ACTIVITY: Repeat the data below exactly. Include each line.

Web interface edit records
+---+

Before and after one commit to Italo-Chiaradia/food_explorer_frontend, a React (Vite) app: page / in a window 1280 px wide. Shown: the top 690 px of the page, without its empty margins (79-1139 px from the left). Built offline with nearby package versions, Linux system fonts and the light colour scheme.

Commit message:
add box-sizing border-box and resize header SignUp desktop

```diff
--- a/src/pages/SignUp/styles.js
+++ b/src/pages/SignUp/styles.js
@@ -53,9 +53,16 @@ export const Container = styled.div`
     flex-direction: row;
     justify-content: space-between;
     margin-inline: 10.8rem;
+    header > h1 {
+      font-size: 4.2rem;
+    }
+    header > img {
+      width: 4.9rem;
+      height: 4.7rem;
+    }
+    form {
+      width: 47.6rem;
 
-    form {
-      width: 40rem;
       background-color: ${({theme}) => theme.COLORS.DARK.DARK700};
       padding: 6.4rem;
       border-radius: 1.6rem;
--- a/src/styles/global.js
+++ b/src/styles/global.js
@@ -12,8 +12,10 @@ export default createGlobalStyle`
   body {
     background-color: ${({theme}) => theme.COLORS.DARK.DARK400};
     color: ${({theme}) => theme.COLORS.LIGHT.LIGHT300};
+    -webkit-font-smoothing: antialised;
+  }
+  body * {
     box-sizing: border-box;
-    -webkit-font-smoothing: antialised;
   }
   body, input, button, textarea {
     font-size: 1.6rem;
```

+---+

RESPONSE:
Before and after one commit to Italo-Chiaradia/food_explorer_frontend, a React (Vite) app: page / in a window 1280 px wide. Shown: the top 690 px of the page, without its empty margins (79-1139 px from the left). Built offline with nearby package versions, Linux system fonts and the light colour scheme.

Commit message:
add box-sizing border-box and resize header SignUp desktop

```diff
--- a/src/pages/SignUp/styles.js
+++ b/src/pages/SignUp/styles.js
@@ -53,9 +53,16 @@ export const Container = styled.div`
     flex-direction: row;
     justify-content: space-between;
     margin-inline: 10.8rem;
+    header > h1 {
+      font-size: 4.2rem;
+    }
+    header > img {
+      width: 4.9rem;
+      height: 4.7rem;
+    }
+    form {
+      width: 47.6rem;
 
-    form {
-      width: 40rem;
       background-color: ${({theme}) => theme.COLORS.DARK.DARK700};
       padding: 6.4rem;
       border-radius: 1.6rem;
--- a/src/styles/global.js
+++ b/src/styles/global.js
@@ -12,8 +12,10 @@ export default createGlobalStyle`
   body {
     background-color: ${({theme}) => theme.COLORS.DARK.DARK400};
     color: ${({theme}) => theme.COLORS.LIGHT.LIGHT300};
+    -webkit-font-smoothing: antialised;
+  }
+  body * {
     box-sizing: border-box;
-    -webkit-font-smoothing: antialised;
   }
   body, input, button, textarea {
     font-size: 1.6rem;
```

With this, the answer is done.